● BRIEF: Please filter the data down to the lines that include the word "address" and copy them.

── THE DATA ──

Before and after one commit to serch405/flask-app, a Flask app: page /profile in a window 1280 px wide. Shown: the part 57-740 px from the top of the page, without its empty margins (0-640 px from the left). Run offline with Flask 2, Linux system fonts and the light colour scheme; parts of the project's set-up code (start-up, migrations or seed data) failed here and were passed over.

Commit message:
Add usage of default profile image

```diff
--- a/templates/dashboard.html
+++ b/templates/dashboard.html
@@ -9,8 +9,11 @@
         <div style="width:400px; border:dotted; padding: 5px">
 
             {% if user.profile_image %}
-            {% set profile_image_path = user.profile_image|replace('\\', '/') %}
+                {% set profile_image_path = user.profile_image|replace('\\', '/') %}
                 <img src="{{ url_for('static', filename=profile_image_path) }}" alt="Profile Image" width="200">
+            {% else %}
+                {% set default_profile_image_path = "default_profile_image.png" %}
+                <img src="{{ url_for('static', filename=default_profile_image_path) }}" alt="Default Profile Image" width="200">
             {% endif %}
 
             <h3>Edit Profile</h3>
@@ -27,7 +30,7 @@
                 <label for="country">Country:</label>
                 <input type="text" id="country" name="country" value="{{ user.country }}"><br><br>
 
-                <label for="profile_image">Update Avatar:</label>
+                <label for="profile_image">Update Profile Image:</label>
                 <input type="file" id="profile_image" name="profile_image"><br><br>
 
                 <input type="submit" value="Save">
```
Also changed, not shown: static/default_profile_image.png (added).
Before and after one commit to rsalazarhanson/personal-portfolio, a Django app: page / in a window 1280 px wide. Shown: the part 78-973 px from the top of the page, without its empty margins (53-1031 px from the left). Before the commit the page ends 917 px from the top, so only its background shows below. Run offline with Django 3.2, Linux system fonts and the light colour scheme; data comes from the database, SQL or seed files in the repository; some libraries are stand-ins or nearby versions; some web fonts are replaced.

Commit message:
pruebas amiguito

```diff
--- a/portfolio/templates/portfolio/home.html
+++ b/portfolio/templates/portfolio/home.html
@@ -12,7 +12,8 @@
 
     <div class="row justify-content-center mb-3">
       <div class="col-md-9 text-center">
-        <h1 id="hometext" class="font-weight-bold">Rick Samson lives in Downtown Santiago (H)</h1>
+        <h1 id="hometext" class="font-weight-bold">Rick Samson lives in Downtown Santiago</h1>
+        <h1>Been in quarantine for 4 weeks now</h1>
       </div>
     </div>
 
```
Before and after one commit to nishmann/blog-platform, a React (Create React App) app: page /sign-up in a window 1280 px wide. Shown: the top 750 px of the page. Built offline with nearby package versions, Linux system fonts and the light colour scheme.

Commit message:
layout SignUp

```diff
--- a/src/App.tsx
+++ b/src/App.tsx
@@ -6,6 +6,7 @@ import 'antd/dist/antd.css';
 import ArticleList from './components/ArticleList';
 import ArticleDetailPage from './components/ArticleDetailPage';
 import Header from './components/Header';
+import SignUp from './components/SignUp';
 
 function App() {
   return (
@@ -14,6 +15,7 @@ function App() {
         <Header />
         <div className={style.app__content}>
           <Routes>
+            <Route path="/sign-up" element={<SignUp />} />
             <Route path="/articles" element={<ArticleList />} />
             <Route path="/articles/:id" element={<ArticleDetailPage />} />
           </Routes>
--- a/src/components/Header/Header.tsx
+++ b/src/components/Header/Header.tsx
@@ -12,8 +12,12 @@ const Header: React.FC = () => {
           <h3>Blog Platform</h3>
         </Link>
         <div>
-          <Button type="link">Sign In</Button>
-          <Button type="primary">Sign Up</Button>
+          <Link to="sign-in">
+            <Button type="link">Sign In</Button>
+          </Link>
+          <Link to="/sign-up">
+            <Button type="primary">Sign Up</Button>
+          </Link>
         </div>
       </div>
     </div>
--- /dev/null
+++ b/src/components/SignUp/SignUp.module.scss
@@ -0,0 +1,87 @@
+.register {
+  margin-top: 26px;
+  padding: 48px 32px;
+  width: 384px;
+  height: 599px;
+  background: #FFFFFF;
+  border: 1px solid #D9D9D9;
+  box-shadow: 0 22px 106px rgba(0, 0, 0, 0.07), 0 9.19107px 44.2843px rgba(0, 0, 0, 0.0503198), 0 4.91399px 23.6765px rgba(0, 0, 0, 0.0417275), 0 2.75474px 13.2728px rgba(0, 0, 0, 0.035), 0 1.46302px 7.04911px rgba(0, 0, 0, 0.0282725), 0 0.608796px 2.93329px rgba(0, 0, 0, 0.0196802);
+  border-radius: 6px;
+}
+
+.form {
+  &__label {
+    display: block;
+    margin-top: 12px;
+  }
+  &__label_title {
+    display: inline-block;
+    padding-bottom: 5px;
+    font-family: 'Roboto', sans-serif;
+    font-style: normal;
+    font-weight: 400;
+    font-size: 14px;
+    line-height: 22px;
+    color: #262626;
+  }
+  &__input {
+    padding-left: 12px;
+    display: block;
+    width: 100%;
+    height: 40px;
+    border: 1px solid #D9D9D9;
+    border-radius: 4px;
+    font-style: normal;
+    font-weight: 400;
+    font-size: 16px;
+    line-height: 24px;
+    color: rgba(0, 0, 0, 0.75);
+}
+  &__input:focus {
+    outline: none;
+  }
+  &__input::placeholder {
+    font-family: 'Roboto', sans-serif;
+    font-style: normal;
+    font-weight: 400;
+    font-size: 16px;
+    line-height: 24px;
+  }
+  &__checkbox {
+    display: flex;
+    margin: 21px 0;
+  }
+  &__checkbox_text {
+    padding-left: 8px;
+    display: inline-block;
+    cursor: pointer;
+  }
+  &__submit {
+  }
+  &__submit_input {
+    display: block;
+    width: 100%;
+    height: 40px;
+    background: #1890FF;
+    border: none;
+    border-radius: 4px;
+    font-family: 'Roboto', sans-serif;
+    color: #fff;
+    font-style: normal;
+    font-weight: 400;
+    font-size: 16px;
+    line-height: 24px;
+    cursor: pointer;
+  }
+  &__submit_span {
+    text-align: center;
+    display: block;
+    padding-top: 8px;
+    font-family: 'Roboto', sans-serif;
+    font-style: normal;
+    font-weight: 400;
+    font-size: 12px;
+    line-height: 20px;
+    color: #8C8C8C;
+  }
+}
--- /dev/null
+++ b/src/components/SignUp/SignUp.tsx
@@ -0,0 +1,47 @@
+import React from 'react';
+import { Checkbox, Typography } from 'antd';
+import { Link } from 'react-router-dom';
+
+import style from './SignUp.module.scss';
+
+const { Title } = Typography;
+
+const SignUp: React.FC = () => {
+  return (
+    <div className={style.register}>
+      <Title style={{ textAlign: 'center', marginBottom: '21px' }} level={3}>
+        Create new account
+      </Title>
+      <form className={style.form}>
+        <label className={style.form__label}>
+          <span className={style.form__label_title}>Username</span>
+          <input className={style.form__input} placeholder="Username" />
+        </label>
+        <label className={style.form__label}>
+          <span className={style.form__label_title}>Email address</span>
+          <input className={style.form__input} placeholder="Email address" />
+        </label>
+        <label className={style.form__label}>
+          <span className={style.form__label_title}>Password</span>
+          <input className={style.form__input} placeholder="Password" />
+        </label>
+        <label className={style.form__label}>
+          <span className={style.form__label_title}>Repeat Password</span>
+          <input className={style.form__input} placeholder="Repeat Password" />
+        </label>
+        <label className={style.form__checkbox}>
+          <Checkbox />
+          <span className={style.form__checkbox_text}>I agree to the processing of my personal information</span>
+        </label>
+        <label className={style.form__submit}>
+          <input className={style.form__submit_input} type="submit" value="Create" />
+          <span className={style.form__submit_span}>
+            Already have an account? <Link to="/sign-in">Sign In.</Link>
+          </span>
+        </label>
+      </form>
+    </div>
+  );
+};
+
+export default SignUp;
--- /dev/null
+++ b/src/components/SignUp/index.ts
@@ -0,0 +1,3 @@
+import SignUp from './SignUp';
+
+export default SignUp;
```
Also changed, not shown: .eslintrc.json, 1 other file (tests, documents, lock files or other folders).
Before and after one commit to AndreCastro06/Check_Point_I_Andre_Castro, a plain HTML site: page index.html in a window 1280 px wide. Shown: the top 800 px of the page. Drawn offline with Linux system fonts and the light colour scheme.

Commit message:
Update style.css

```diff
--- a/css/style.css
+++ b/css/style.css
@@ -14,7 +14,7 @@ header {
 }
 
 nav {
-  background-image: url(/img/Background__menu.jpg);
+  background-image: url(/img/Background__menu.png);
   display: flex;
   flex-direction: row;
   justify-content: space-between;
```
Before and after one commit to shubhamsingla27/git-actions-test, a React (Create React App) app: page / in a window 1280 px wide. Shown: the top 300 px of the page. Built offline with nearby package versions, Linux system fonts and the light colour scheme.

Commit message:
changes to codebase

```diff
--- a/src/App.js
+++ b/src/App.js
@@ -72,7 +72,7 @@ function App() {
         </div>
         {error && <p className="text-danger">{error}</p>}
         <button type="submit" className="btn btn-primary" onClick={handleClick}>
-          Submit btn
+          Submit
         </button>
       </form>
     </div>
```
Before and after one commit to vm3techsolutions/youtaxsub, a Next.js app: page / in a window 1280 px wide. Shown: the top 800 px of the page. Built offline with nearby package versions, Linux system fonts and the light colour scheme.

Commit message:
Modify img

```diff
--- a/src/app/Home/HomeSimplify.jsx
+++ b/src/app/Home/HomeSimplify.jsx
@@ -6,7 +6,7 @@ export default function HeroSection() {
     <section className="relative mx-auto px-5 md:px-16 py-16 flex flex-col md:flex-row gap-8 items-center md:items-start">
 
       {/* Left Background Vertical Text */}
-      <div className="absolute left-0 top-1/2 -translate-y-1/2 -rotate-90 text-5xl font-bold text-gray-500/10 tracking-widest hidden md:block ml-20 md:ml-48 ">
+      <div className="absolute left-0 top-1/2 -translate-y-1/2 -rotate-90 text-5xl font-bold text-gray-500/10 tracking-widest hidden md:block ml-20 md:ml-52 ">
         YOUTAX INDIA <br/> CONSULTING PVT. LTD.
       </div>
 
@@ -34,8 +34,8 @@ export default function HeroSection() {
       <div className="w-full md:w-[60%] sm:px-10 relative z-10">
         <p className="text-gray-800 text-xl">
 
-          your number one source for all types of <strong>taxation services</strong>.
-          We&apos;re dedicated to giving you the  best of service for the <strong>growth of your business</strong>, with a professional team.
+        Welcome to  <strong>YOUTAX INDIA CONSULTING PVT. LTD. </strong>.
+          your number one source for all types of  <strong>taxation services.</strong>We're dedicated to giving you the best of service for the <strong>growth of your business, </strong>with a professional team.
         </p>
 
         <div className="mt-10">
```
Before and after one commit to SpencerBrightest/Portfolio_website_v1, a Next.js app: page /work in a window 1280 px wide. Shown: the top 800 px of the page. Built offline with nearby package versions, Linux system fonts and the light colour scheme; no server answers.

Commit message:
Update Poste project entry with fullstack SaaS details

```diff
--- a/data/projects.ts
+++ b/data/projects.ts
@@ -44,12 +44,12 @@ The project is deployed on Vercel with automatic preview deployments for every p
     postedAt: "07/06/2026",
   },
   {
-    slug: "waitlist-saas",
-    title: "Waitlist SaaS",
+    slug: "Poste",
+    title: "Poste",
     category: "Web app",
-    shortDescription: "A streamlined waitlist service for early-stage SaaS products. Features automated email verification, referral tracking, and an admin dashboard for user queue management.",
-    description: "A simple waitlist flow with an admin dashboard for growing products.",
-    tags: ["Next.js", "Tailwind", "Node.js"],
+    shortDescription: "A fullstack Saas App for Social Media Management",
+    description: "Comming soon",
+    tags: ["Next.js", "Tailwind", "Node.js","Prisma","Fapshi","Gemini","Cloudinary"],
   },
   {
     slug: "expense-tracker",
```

───

● RESPONSE AREA:
+          <span className={style.form__label_title}>Email address</span>
+          <input className={style.form__input} placeholder="Email address" />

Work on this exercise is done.